Wonder when was the last time I saw a milk bottle?  I do remember the exciting technological advance when the milkman started leaving, in the insulated milkbox, those waspwaisted bottles into which you could insert the special bent spoon -- to block the milk, harvest the cream and serve it separately.

Monday, August 12, 2013

The Ice Man DIsappeareth

 So let me tell you about this summer’s visits from my grandsons – but first,
            In 1932 we’d be out somewhere and Mother would panic:  “Oh, I forgot to empty the drip pan under the icebox!”  That was during the Depression, when we couldn’t afford to rent a flat with the technological installation of a hose and drain to carry off the water from the melting block of ice.

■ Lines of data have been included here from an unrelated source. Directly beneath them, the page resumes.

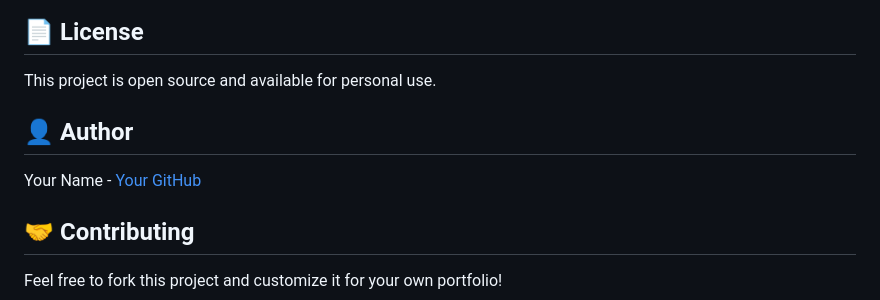
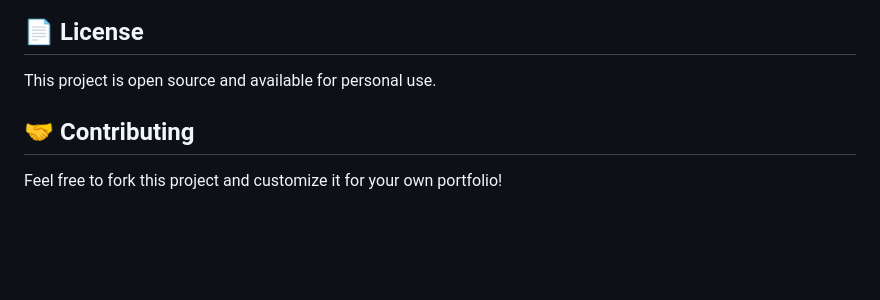
Before and after one commit to Chamathka2003/My_Portfolio, a Markdown page: README.md, the part around the change. GitHub-like rendering; blank space fills up the shorter version.

Commit message:
Remove author information from README
Removed author section from README.

```diff
--- a/README.md
+++ b/README.md
@@ -244,9 +244,6 @@ REACT_APP_API_URL=http://localhost:8080
 
 This project is open source and available for personal use.
 
-## 👤 Author
-
-Your Name - [Your GitHub](https://github.com/yourusername)
 
 ## 🤝 Contributing
 
```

            The ice man came in a horse-drawn wagon, and Mother would prop a card in the window – which side faced up would signal  whether we were ordering a full block of ice, a quarter or a half.  That way he’d need to take the stairs only once.  He had fascinating   equipment – ice picks (so useful in novels about murders), a pair of tongs maybe two feet high,  and a heavy leather pad that shielded his shoulder while he made deliveries.
            Our rich relatives had a real refrigerator, with a pile of coils on the top (for evaporation or some such?) -- everyone still called it the ice box.  But none of this is what I started out to tell you.  About my grandsons:
           So last spring the automatic ice maker in the freezer side of my frig started leaking water. While the repairman was here for something else – don’t remember what – he explained what would be involved in repairing it.  Among other things, the frig is built in.  Now that I’m living alone, I don’t seem to use ice anyhow.  So I asked him just to disconnect the icemaker; I’d buy some ice cube trays for visitors.
            Feeling expansive, I ordered four of the most expensive ones on the Internet – none of your aluminum, I’d have stainless steel.
They turned out to be almost impossible to pry loose – it shows my age that I hadn’t even thought of easy-release plastic (silicone?) Rubbermaid trays.
           So I started out to tell you about my grandsons:
           Well,  ice cubes have been so automated in recent years that I’d completely forgotten about teenagers.  Yes, they sneak the last cookie and put the box back in the cupboard.  Yes, they finish off the milk and return the empty bottle to the frig door (they are, after all, practicing to be men).  But what I’d completely forgotten – what was so nostalgic – is that they fish for the last ice cube and then carefully return the empty tray to the frig.
           Without refilling it.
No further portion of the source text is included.